Frank Kendall, secretary of the U.S. Air Force, received an update on the maintenance and modernization of the Pratt & Whitney-made F135 engines at the Tinker Air Force Base’s Oklahoma City Air Logistics Complex.
The Raytheon Technologies-owned engine manufacturer works with the OC-ALC leadership team to develop a framework for providing maintenance work on the F135 engine that powers the F-35 Lightning fighter jets, the Air Force said Thursday.
Kendall, a three-time Wash100 awardee, was briefed on the several process improvements implemented by the 76th Propulsion Maintenance Group to cut production times down to 105 days compared to 244 days in 2021.
The OC-ALC team also employs a constraints-based management system, dubbed Art of the Possible, to identify and mitigate restrictions in the F135 engine production.
“The efforts by the men and women of the Oklahoma City Air Logistics Complex to repair F135 engine modules faster and more efficiently is beginning to address the gap between where F-35 sustainment currently is and where it needs to be,” Kendall said during his visit at the Tinker AFB.
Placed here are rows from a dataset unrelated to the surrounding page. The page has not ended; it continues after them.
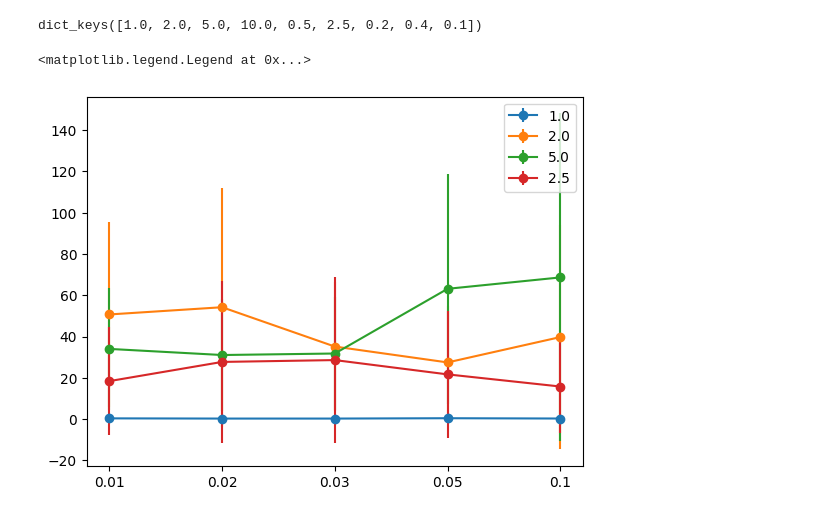
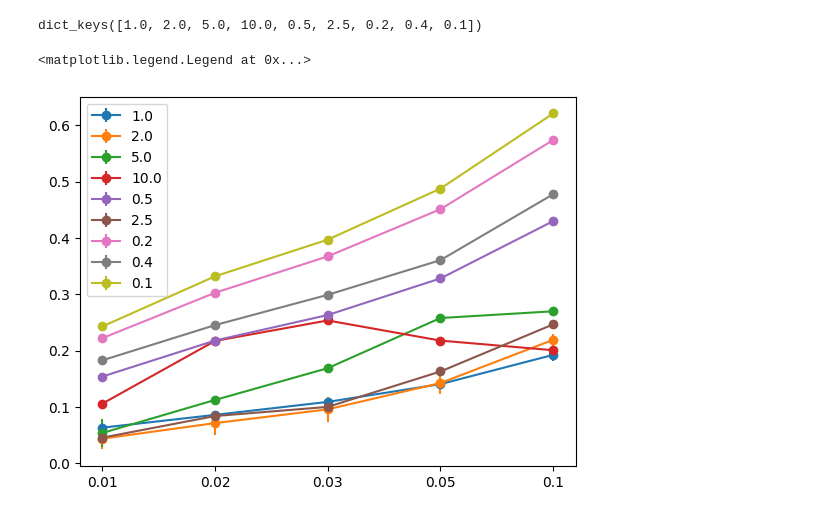
Before and after one commit to wormLove/DCNet, a Jupyter notebook: DCNet_Pytorch.ipynb, the cells around one changed output. Saved outputs shown, nothing was run; the diff lists cells and outputs as text; code cells hidden in the pictures.

```diff
--- a/DCNet_Pytorch.ipynb
+++ b/DCNet_Pytorch.ipynb
@@ -394,15 +394,17 @@ class ModuleD(nn.Module):
         self.fc1.weight = torch.nn.Parameter(W.T)
         self.w_recurrent = self.set_recurrent_weights(w_lateral)
         self.fc2 = nn.Linear(W.shape[1], W.shape[1], bias=False)
-        self.activation = nn.ReLU()
+        self.activation1 = nn.Softmax(dim=1)
+        self.activation2 = nn.ReLU()
         self.turn_grads_off()
 
 
     def forward(self, x: torch.Tensor):
         out_ = self.fc1(x)
+        out_ = self.activation1(out_)
         self.approximate_recurrence(out_)
         out_ = self.fc2(out_)
-        out_f = self.activation(out_)
+        out_f = self.activation2(out_)
         self.update_forward_weights(x, out_f) if self.mode == 'l' else None
         return out_f
 
@@ -439,7 +485,7 @@ class ModuleD(nn.Module):
 # %%
 E = torch.zeros(4, 4, 5)
-Y_hat = {}
-Y = {}
+SimScores = torch.zeros(4, 4, 5)
+
 
 # test on dictionaries where response based on similarity is good approximator of final response
 
@@ -454,12 +500,12 @@ for i, n in enumerate([100, 200, 500, 1000]):
                 y = torch.zeros(1, m)
                 ind = torch.randint(0, m, (int(m*s),))
                 y[0, ind] = 1
-                Y[m] = torch.vstack((Y.get(m, torch.zeros(1, m)), y))
                 x = torch.mm(y, W_n.T)
-                Y_hat[m] = torch.vstack((Y_hat.get(m, torch.zeros(1, m)), torch.mm(x, W_n)))
                 layer = ModuleD(W_n)
-                output = layer(x)
-                E[i, j, k] += torch.norm(y - output, p='fro')/torch.norm(y, p='fro')
+                y_hat = layer(x)
+                y_0 = torch.mm(x, W_n)
+                E[i, j, k] += torch.flatten(torch.mm(y, y_hat.T), start_dim=0)[0]/(torch.norm(y, p='fro')*torch.norm(y_hat, p='fro'))
+                SimScores[i, j, k] += torch.flatten(compare_vecs(y, y_0, n), start_dim=0)[0]
 # %% [output]
 100
 200
@@ -469,20 +515,21 @@ for i, n in enumerate([100, 200, 500, 1000]):
 from matplotlib import pyplot as plt
 # %%
 ErrorDict = {}
+SimDict = {}
 for i, n in enumerate([100, 200, 500, 1000]):
     for j, m in enumerate([100, 200, 500, 1000]):
         ratio = m/n
         ErrorDict[ratio] = torch.vstack((ErrorDict.get(ratio, torch.empty(1, 5)), E[i, j, :]))
+        SimDict[ratio] = torch.vstack((SimDict.get(ratio, torch.empty(1, 5)), SimScores[i, j, :]))
 print(ErrorDict.keys())
 # %% [output]
 dict_keys([1.0, 2.0, 5.0, 10.0, 0.5, 2.5, 0.2, 0.4, 0.1])
 # %%
 for k, v in ErrorDict.items():
-    if k >= 1 and k < 10:
-        y_err = 0.01*torch.std(v, dim=0)
-        plt.errorbar([*range(5)], 0.01*torch.mean(v, dim=0), label=str(k), yerr = y_err, marker='o')
+        y_err = 0.01*torch.std(v[1:,:], dim=0)
+        plt.errorbar([*range(5)], 0.01*torch.mean(v[1:,:], dim=0), label=str(k), yerr = y_err, marker='o')
         plt.xticks(range(5), [0.01, 0.02, 0.03, 0.05, 0.1])
 plt.legend()
 # %% [output]
 <matplotlib.legend.Legend at 0x...>
-[figure, old version]
+[figure, new version]
```
Also changed, not shown: parts of 13 cells of this notebook.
Pratt & Whitney is contracted to manufacture and deliver 152 F135-PW-100 turbofans to the Air Force, Navy and Marine Corps under a $4.38 billion contract modification awarded in June.